Reason Number 17:
Because your vet may have to euthanize one for rabies testing.
Here is the story: A client has been feeding some feral cats in her neighborhood. Always the opportunist, a young raccoon, probably a summer baby, had been visiting, too. Yesterday, while she was feeding them, the 'coon jumped up at her and bit her hand, rather severely.
I got involved when the client's husband called the office yesterday, from the hospital ER where his wife was undergoing a series of most painful treatments and injections. "If I catch the raccoon, can you have it tested for rabies?" he asked. After warning him to be very careful, I assured him I would take on this task.
Today, he showed up with the raccoon in a live trap. It was obvious that this raccoon was sick. To start, it was exhibiting some very odd behavior. It had been showing up in the daytime, and instead of running from a person, it attacked her. This is never a good sign. But, once trapped in the cage, it was not hissing and spitting and trying to get out, it was huddled in one corner, looking very dejected and lethargic.
I worked a snare in through the cage bars and looped it over the raccoon's head and around its neck, so that another person could hold it still while I injected it with a heavy sedative. It didn't even respond to the needle prick or the burning sensation of the injection. After that took effect, I donned a heavy leather glove, reached into the cage and restrained the 'coon while I administered the final injection. It was all over very quickly, and with much less risk than I was anticipating. I got the funniest compliment from the two staff members who watched me work. "Doc," they said, "All we can say is, You have some balls!" I reminded them that I actually had ovaries, but thanked them for the sentiment.

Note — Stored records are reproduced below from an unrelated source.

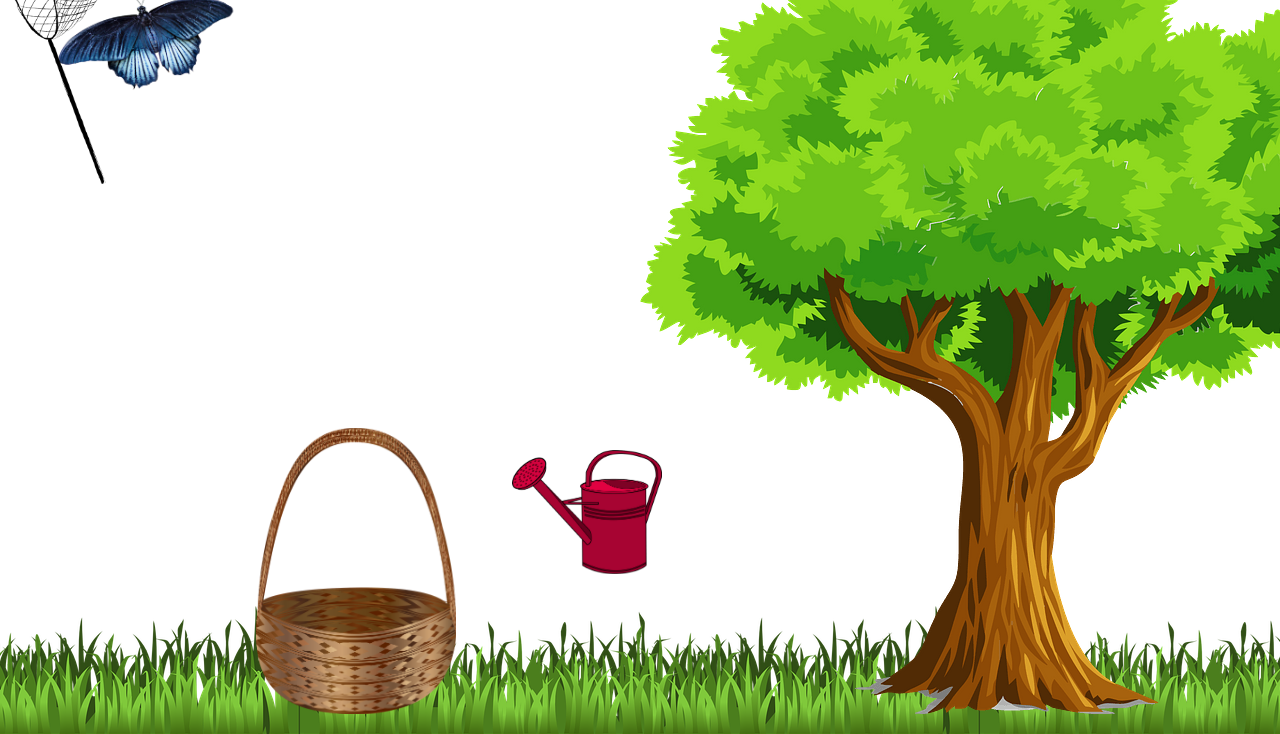
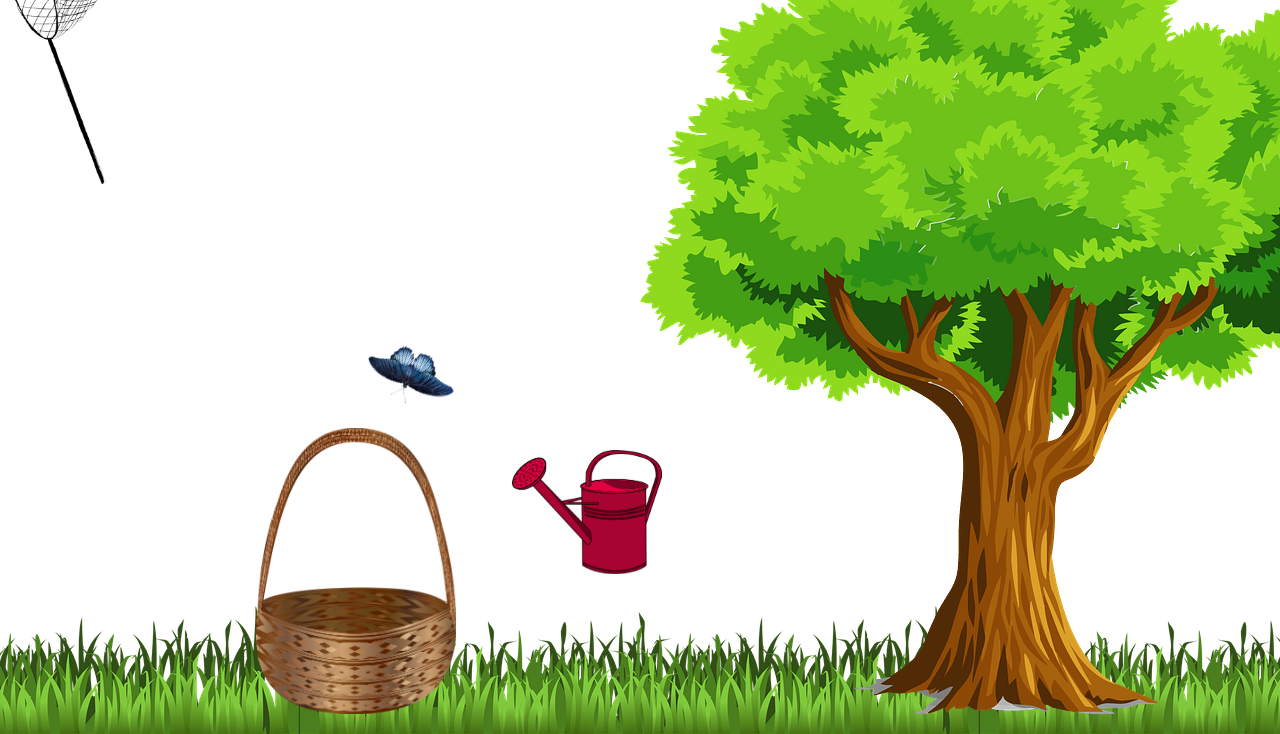
Before and after one commit to agaef5/via-garden-jquery, a plain HTML site: page index.html in a window 1280 px wide. Shown: the part 66-800 px from the top of the page. Drawn offline with Linux system fonts and the light colour scheme.

Commit message:
Squashed commit of the following:
commit 955bc432f6a2605d4f5590548d5767a2d69c4ceb
Author: Aga Furgalska <aga.furgalska@wp.pl>
Date:   Fri Nov 15 11:46:16 2024 +0100

    butterfly

```diff
--- a/css/styles.css
+++ b/css/styles.css
@@ -3,11 +3,20 @@ body {
   height: 100%;
 }
 
+#butterfly {
+  height: 100px;
+  width: auto;
+  position: fixed;
+  z-index: 1000;
+  transform-origin: center center; /* Rotate around the center of the element */
+  transition: transform 0.25s linear;
+}
 
-#butterfly {
-    height: 200px;
+#wobbly-butterfly {
+  height: 100px;
   width: auto;
-    position: absolute;
+  transform-origin: center center; /* Rotate around the center of the element */
+  transition: transform 0.3s linear;
 }
 
 #wateringcan {
@@ -22,7 +31,6 @@ body {
   transform: rotate(-45deg);
 }
 
-
 .waterdrop {
   width: 10px;
 }
@@ -33,9 +41,7 @@ body {
   position: absolute;
 }
 
-
 @keyframes rotateAndBack {
-
   /* Keyframes for animation of net */
   0% {
     transform: rotate(0deg);
@@ -50,9 +56,7 @@ body {
   }
 }
 
-
 @keyframes rotateAndBackFlipped {
-
   /* Keyframes for animation of flipped net */
   0% {
     transform: scaleX(-1) rotate(0deg);
@@ -76,7 +80,6 @@ body {
   animation: rotateAndBackFlipped 1s ease;
 }
 
-
 .apple {
   height: 50px;
   width: auto;
@@ -87,7 +90,6 @@ body {
   position: fixed;
   bottom: 20px;
   left: 50%;
-
 }
 
 .basket {
@@ -95,9 +97,7 @@ body {
   position: fixed;
   bottom: 20px;
   left: 20%;
-
 }
-
 
 body {
   margin: 0px;
--- a/index.html
+++ b/index.html
@@ -1,14 +1,15 @@
 <!DOCTYPE html>
 <html lang="en">
-
-<head>
+  <head>
     <meta charset="utf-8" />
     <title>The Secret Garden</title>
     <link href="css/styles.css" type="text/css" rel="stylesheet" />
-</head>
+  </head>
 
-<body>
-    <img src="images/butterfly.png" id="butterfly" alt="butterfly" />
+  <body>
+    <div id="butterfly">
+      <img src="images/butterfly.png" id="wobbly-butterfly" alt="butterfly" />
+    </div>
     <img src="images/net.png" id="net" alt="net" />
     <img src="images/tree.png" id="tree" alt="tree" />
     <img src="images/wateringcan.png" id="wateringcan" alt="wateringcan" />
@@ -20,9 +21,13 @@
     <img src="images/apple.png" class="apple" id="apple2" alt="apple" />
     <img src="images/apple.png" class="apple" id="apple3" alt="apple" />
     <img src="images/basket.png" class="basket" alt="basket" />
-    <img src="images/basketfront.png" class="basket" id="basketfront" alt="basketfront" />
+    <img
+      src="images/basketfront.png"
+      class="basket"
+      id="basketfront"
+      alt="basketfront"
+    />
     <script src="js/jquery-3.7.1.min.js"></script>
     <script src="js/script.js"></script>
-</body>
-
+  </body>
 </html>
--- a/js/script.js
+++ b/js/script.js
@@ -1,6 +1,7 @@
 //MAKE THE MAGIC HAPPEN
 
-$(document).ready(function () { // Add event listeners for mouse enter and mouse leave
+$(document).ready(function () {
+  // Add event listeners for mouse enter and mouse leave
   $("#wateringcan").hover(
     function () {
       $(this).addClass("tilt");
@@ -11,45 +12,42 @@ $(document).ready(function () { // Add event listeners for mouse enter and mouse
   );
 });
 
-
 //Samuel Net Start
 
-$(document).on("mousedown", function (e) { //Disable the drag and drop of the pics
+$(document).on("mousedown", function (e) {
+  //Disable the drag and drop of the pics
   e.preventDefault();
   isClicked = true;
 });
 
 let previousX = 0;
 let flipped; // Variable for checking if the net is flipped
-$(document).mousemove(function (e) { // function that is flipping the net + following the mouse
+$(document).mousemove(function (e) {
+  // function that is flipping the net + following the mouse
   const currentX = e.pageX;
 
-
-
-    if (currentX > previousX) { // flipping the net
+  if (currentX > previousX) {
+    // flipping the net
     $("#net").css("transform", "scaleX(-1)");
     flipped = true;
-
   } else {
     $("#net").css("transform", "scaleX(1)");
     flipped = false;
   }
 
-
-    $("#net").css({ // following the mouse
+  $("#net").css({
+    // following the mouse
     left: e.pageX - 60,
-        top: e.pageY - 40
+    top: e.pageY - 40,
   });
-
 
   previousX = currentX;
 });
 
-$("#net").click(function () { //Animation for net when click
-
+$("#net").click(function () {
+  //Animation for net when click
   if (flipped === false) {
     $(this).addClass("rotate");
-
 
     setTimeout(() => {
       $(this).removeClass("rotate");
@@ -58,10 +56,90 @@ $("#net").click(function () { //Animation for net when click
   if (flipped === true) {
     $(this).addClass("rotateFlipped");
 
-
     setTimeout(() => {
       $(this).removeClass("rotateFlipped");
     }, 1000);
   }
 });
 //Samuel Net End
+
+// Aga - butterfly start
+$(document).ready(function () {
+  let globalSpeedModifier = 2000; // Initial speed in milliseconds
+  const fastSpeed = 500; // Speed when mouse is moving (milliseconds per transition)
+  const normalSpeed = 2000; // Speed when mouse is still
+  let mouseMoving = false; // Tracks mouse movement
+  let globalAngle = 0; // Initial angle for rotation
+
+  function makeNewPosition() {
+    // Generate a new random position within the viewport
+    const h = $(window).height() - 50;
+    const w = $(window).width() - 50;
+
+    const nh = Math.floor(Math.random() * h);
+    const nw = Math.floor(Math.random() * w);
+
+    return [nh, nw];
+  }
+
+  function animateButterfly() {
+    const newq = makeNewPosition();
+    const oldq = $("#butterfly").offset();
+
+    const angle = calculateAngle([oldq.top, oldq.left], newq);
+    globalAngle = angle;
+
+    $("#butterfly")
+      .animate(
+        { top: newq[0], left: newq[1] },
+        globalSpeedModifier,
+        "linear",
+        animateButterfly // Recursively call itself for continuous movement
+      )
+      .css("transform", `rotate(${angle + 90}deg)`);
+  }
+
+  // butterfly wobble effect
+  function applyWobblyEffect() {
+    setInterval(function () {
+      const randomWobble = (Math.random() - 0.5) * 30;
+      const newAngle = globalAngle + randomWobble;
+
+      $("#wobbly-butterfly").css("transform", `rotate(${newAngle}deg)`);
+    }, 300);
+  }
+
+  function calculateAngle(prev, next) {
+    const dx = next[1] - prev[1];
+    const dy = next[0] - prev[0];
+    const radians = Math.atan2(dy, dx);
+    const degrees = radians * (180 / Math.PI);
+    return degrees;
+  }
+
+  // Mouse movement detection
+  $(document).mousemove(function () {
+    if (mouseMoving) {
+      return;
+    }
+    mouseMoving = true;
+    $("#butterfly").stop();
+    globalSpeedModifier = fastSpeed;
+    animateButterfly();
+
+    // Timer to detect when the mouse stops moving
+    clearTimeout($.data(this, "mouseStopTimer"));
+    $.data(
+      this,
+      "mouseStopTimer",
+      setTimeout(function () {
+        mouseMoving = false;
+        globalSpeedModifier = normalSpeed;
+      }, 200)
+    );
+  });
+
+  // Start the animation
+  applyWobblyEffect();
+  animateButterfly();
+});
```
Lines whose indentation alone changed are shown as unchanged.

Rabies testing, whether for a raccoon, a dog, or a cat, involves analyzing brain tissue for certain microscopic changes. I will spare you the rest of the details, but let's just say what I had to do next is not in my Top 10 list of things I love about my job.
I feel certain that this raccoon had Canine Distemper Virus, not rabies. Distemper is a viral disease that affects the nervous system and often mimics rabies, which fortunately is extremely rare in our area. Still, you should NOT feed wild raccoons or encourage them to hang around, you should NOT make a pet of a young raccoon, and you should most definitely NEVER, EVER get near a raccoon who acts sick.
My client learned a painful lesson, and in the process, put her husband, me, and two of my staff members at risk for coming in contact with a rabies suspect. No matter how sorry you feel for the raccoons, please don't put yourself, your family, or your favorite veterinarian in this situation.
My health insurance company thanks you.